▸ **SOURCE DATA**:
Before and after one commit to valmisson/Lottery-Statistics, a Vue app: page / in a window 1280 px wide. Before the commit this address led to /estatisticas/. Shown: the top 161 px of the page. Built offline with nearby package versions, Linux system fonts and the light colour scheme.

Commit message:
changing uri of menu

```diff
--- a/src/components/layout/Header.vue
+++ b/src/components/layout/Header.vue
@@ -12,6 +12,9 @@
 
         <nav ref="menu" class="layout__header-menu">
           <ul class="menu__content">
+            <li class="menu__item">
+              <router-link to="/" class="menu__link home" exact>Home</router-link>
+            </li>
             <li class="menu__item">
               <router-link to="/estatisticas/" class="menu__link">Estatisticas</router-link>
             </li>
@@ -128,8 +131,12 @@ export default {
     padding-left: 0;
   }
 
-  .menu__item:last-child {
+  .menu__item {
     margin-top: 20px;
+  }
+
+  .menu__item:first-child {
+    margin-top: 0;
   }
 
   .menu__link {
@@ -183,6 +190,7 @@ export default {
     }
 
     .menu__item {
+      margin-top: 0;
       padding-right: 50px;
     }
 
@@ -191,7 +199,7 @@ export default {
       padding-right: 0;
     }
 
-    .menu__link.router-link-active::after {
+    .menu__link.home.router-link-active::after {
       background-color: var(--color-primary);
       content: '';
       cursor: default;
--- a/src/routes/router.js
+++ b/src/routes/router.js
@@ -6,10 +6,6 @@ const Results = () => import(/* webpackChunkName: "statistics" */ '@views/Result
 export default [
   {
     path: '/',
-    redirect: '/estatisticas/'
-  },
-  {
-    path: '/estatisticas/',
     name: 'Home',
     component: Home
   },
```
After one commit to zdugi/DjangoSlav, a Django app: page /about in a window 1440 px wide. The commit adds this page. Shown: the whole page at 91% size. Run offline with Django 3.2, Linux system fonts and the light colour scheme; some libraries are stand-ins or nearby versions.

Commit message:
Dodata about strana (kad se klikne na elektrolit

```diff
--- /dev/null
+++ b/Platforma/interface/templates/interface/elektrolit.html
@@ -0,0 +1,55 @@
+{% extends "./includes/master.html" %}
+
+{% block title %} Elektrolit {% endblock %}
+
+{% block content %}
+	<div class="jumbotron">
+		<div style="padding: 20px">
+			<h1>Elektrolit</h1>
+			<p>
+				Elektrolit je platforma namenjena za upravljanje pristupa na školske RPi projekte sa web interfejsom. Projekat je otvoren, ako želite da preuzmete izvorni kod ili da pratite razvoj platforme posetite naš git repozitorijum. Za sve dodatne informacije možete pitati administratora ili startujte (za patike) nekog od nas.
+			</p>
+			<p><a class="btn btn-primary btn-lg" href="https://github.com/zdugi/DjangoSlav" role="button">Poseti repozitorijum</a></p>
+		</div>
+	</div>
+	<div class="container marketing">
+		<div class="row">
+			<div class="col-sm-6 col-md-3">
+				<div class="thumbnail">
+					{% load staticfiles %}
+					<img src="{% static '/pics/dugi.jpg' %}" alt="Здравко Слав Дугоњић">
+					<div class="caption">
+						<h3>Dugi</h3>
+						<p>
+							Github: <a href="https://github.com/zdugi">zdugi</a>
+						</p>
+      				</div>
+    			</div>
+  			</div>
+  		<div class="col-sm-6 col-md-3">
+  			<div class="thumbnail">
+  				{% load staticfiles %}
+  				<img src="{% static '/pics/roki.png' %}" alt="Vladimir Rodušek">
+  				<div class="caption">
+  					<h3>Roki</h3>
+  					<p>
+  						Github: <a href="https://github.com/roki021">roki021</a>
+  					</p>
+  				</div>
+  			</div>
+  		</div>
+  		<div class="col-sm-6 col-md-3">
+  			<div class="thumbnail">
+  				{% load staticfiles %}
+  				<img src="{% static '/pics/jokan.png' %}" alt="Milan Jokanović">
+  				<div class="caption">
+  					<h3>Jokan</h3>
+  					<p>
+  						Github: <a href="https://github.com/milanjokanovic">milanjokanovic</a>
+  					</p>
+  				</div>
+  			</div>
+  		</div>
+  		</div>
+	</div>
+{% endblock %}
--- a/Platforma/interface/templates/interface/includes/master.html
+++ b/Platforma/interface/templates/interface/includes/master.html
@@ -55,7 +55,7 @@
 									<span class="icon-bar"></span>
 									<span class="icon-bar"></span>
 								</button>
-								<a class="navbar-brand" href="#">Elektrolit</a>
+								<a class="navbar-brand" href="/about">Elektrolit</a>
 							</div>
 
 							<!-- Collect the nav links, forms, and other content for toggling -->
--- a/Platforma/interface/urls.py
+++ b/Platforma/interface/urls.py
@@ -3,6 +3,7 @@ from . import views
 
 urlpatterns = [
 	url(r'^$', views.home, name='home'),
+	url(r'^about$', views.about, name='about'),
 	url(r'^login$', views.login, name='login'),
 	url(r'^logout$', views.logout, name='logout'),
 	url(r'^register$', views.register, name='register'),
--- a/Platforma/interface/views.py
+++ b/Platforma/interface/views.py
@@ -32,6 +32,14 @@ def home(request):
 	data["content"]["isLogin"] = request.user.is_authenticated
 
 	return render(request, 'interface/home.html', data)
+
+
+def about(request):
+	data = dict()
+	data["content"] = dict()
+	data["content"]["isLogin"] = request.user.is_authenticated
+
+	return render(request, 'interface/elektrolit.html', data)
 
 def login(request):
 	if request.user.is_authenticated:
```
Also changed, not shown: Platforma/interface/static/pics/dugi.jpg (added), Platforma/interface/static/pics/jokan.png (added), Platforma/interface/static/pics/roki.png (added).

▸ **THE PROBLEM**:
Nothing in the records should be altered when they are written out again.

▸ **SOLUTION TO THE PROBLEM**:
Before and after one commit to valmisson/Lottery-Statistics, a Vue app: page / in a window 1280 px wide. Before the commit this address led to /estatisticas/. Shown: the top 161 px of the page. Built offline with nearby package versions, Linux system fonts and the light colour scheme.

Commit message:
changing uri of menu

```diff
--- a/src/components/layout/Header.vue
+++ b/src/components/layout/Header.vue
@@ -12,6 +12,9 @@
 
         <nav ref="menu" class="layout__header-menu">
           <ul class="menu__content">
+            <li class="menu__item">
+              <router-link to="/" class="menu__link home" exact>Home</router-link>
+            </li>
             <li class="menu__item">
               <router-link to="/estatisticas/" class="menu__link">Estatisticas</router-link>
             </li>
@@ -128,8 +131,12 @@ export default {
     padding-left: 0;
   }
 
-  .menu__item:last-child {
+  .menu__item {
     margin-top: 20px;
+  }
+
+  .menu__item:first-child {
+    margin-top: 0;
   }
 
   .menu__link {
@@ -183,6 +190,7 @@ export default {
     }
 
     .menu__item {
+      margin-top: 0;
       padding-right: 50px;
     }
 
@@ -191,7 +199,7 @@ export default {
       padding-right: 0;
     }
 
-    .menu__link.router-link-active::after {
+    .menu__link.home.router-link-active::after {
       background-color: var(--color-primary);
       content: '';
       cursor: default;
--- a/src/routes/router.js
+++ b/src/routes/router.js
@@ -6,10 +6,6 @@ const Results = () => import(/* webpackChunkName: "statistics" */ '@views/Result
 export default [
   {
     path: '/',
-    redirect: '/estatisticas/'
-  },
-  {
-    path: '/estatisticas/',
     name: 'Home',
     component: Home
   },
```
After one commit to zdugi/DjangoSlav, a Django app: page /about in a window 1440 px wide. The commit adds this page. Shown: the whole page at 91% size. Run offline with Django 3.2, Linux system fonts and the light colour scheme; some libraries are stand-ins or nearby versions.

Commit message:
Dodata about strana (kad se klikne na elektrolit

```diff
--- /dev/null
+++ b/Platforma/interface/templates/interface/elektrolit.html
@@ -0,0 +1,55 @@
+{% extends "./includes/master.html" %}
+
+{% block title %} Elektrolit {% endblock %}
+
+{% block content %}
+	<div class="jumbotron">
+		<div style="padding: 20px">
+			<h1>Elektrolit</h1>
+			<p>
+				Elektrolit je platforma namenjena za upravljanje pristupa na školske RPi projekte sa web interfejsom. Projekat je otvoren, ako želite da preuzmete izvorni kod ili da pratite razvoj platforme posetite naš git repozitorijum. Za sve dodatne informacije možete pitati administratora ili startujte (za patike) nekog od nas.
+			</p>
+			<p><a class="btn btn-primary btn-lg" href="https://github.com/zdugi/DjangoSlav" role="button">Poseti repozitorijum</a></p>
+		</div>
+	</div>
+	<div class="container marketing">
+		<div class="row">
+			<div class="col-sm-6 col-md-3">
+				<div class="thumbnail">
+					{% load staticfiles %}
+					<img src="{% static '/pics/dugi.jpg' %}" alt="Здравко Слав Дугоњић">
+					<div class="caption">
+						<h3>Dugi</h3>
+						<p>
+							Github: <a href="https://github.com/zdugi">zdugi</a>
+						</p>
+      				</div>
+    			</div>
+  			</div>
+  		<div class="col-sm-6 col-md-3">
+  			<div class="thumbnail">
+  				{% load staticfiles %}
+  				<img src="{% static '/pics/roki.png' %}" alt="Vladimir Rodušek">
+  				<div class="caption">
+  					<h3>Roki</h3>
+  					<p>
+  						Github: <a href="https://github.com/roki021">roki021</a>
+  					</p>
+  				</div>
+  			</div>
+  		</div>
+  		<div class="col-sm-6 col-md-3">
+  			<div class="thumbnail">
+  				{% load staticfiles %}
+  				<img src="{% static '/pics/jokan.png' %}" alt="Milan Jokanović">
+  				<div class="caption">
+  					<h3>Jokan</h3>
+  					<p>
+  						Github: <a href="https://github.com/milanjokanovic">milanjokanovic</a>
+  					</p>
+  				</div>
+  			</div>
+  		</div>
+  		</div>
+	</div>
+{% endblock %}
--- a/Platforma/interface/templates/interface/includes/master.html
+++ b/Platforma/interface/templates/interface/includes/master.html
@@ -55,7 +55,7 @@
 									<span class="icon-bar"></span>
 									<span class="icon-bar"></span>
 								</button>
-								<a class="navbar-brand" href="#">Elektrolit</a>
+								<a class="navbar-brand" href="/about">Elektrolit</a>
 							</div>
 
 							<!-- Collect the nav links, forms, and other content for toggling -->
--- a/Platforma/interface/urls.py
+++ b/Platforma/interface/urls.py
@@ -3,6 +3,7 @@ from . import views
 
 urlpatterns = [
 	url(r'^$', views.home, name='home'),
+	url(r'^about$', views.about, name='about'),
 	url(r'^login$', views.login, name='login'),
 	url(r'^logout$', views.logout, name='logout'),
 	url(r'^register$', views.register, name='register'),
--- a/Platforma/interface/views.py
+++ b/Platforma/interface/views.py
@@ -32,6 +32,14 @@ def home(request):
 	data["content"]["isLogin"] = request.user.is_authenticated
 
 	return render(request, 'interface/home.html', data)
+
+
+def about(request):
+	data = dict()
+	data["content"] = dict()
+	data["content"]["isLogin"] = request.user.is_authenticated
+
+	return render(request, 'interface/elektrolit.html', data)
 
 def login(request):
 	if request.user.is_authenticated:
```
Also changed, not shown: Platforma/interface/static/pics/dugi.jpg (added), Platforma/interface/static/pics/jokan.png (added), Platforma/interface/static/pics/roki.png (added).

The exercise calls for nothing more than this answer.